- Books, Literature, and Writing
What Makes Successful Readers and Writers?
The Ideal Scenario
For most children, learning to read and write follows a typical pattern and evolves in relatively predictable and satisfactory ways. Such children generally have average or above average language skills and a fair amount of motivating and pleasurable early childhood experience with books and literacy.
They are cared for by adults who involve them is purposeful literacy experiences during the early childhood years and provide them with opportunities to identify letters and environmental print, including their own names.
Through writing, singing, and language play, these children are given opportunities to develop an awareness of the internal structure of spoken words. They also hear explanations about language from responsive adults who listen to them, talk to them, and help them develop an awareness of the contrasting nature of spoken and written language.

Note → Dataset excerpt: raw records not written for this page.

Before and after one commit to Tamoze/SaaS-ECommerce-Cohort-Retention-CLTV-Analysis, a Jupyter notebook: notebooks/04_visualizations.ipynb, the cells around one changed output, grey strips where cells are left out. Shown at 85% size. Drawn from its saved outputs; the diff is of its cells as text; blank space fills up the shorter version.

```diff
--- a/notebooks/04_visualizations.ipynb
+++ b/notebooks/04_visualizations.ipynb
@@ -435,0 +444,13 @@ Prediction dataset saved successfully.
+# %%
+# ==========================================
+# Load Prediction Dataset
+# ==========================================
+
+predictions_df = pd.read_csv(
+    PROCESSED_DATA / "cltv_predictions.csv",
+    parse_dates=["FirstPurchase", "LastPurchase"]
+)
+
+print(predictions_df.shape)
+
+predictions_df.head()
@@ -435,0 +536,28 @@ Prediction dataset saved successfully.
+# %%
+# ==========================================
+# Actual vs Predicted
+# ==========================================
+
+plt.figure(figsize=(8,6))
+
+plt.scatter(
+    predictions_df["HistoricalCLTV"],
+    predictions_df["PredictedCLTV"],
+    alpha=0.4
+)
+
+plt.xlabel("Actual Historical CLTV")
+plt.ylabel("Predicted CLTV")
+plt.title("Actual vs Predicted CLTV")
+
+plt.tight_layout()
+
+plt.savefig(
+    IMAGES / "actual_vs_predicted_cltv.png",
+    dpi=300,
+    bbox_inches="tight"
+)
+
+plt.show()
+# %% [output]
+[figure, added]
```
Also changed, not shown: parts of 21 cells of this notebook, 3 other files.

The schools these children attend offer experiences that help them understand and use reading to make meaning, give the frequent and intensive opportunities to read and write, and help them learn about the nature of our alphabetic writing system, the structure of spoken and written words, the joys of literature.

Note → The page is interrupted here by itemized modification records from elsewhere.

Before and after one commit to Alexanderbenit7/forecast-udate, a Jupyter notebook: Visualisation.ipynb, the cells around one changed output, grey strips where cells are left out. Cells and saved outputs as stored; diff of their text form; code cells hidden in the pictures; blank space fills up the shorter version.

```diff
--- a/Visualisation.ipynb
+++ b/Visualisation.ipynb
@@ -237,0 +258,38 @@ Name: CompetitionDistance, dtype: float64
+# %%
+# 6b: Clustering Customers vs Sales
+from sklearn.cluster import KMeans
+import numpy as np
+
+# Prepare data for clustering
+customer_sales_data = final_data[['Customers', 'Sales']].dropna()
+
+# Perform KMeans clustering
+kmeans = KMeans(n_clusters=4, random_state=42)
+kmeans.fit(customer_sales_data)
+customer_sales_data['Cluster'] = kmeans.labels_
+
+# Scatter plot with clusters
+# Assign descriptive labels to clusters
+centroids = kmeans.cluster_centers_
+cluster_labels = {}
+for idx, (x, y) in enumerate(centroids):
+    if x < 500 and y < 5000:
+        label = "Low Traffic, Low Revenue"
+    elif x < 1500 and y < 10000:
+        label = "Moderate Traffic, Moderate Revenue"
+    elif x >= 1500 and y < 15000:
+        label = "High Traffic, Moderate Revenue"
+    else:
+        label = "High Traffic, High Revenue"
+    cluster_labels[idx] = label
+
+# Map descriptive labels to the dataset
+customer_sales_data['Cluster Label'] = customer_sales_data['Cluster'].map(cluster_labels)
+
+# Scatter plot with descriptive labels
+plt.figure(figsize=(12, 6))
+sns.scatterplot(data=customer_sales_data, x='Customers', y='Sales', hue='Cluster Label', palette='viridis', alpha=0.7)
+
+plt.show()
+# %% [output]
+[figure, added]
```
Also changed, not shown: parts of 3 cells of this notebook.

Although some of these children may have other difficulties with the specific aspects of literacy learning, their overall progress is steady and sure. They build successfully on the informal experiences with literacy from the earliest years as they encounter the more formal and complex tasks involved in conventional reading and writing.
A series of studies have confirmed what was probably obvious from the beginning. Good teachers, effective teachers, matter much more than particular curriculum materials, pedagogical approaches, or "proven programs."
According to Richard Allington of the University of Tennessee, it has become clearer that investing in effective teaching – whether in hiring decisions or professional development planning – is the most "research-based" strategy available. If we are to hope to attain the goal of "no child left behind," we must focus on creating a substantially larger number of effective, expert teachers.
"Good teachers, effective teachers, manage to produce better achievement regardless of which curriculum materials, pedagogical approach, or reading program is selected," he said.
Research over the last several decades has informed us that there are a number of critical elements to effective literacy instruction (Taylor, 2008). These include:
◆ Phonemic Awareness and Phonics Instruction
◆ Fluency Instruction
◆ Vocabulary Instruction
◆ Comprehension Instruction
◆ Good Instructional Choices
◆ Clarity of Purpose and Timing
◆ Constant Use of Data
◆ Culturally Responsive Instruction
◆ Intellectual Challenge for All
◆ Grouping Practices and Independent Student Activities
◆ Teacher and Student Actions
◆ Time Spent on Reading
◆ Alignment of Standards, Curriculum, and Instruction
Other Key Ideas
Children and young adults become readers and writers in a variety of ways. These include having someone model reading and writing for them; receiving direct or explicit instruction; participating in student-centered instruction or activities and experiencing a combination of the above.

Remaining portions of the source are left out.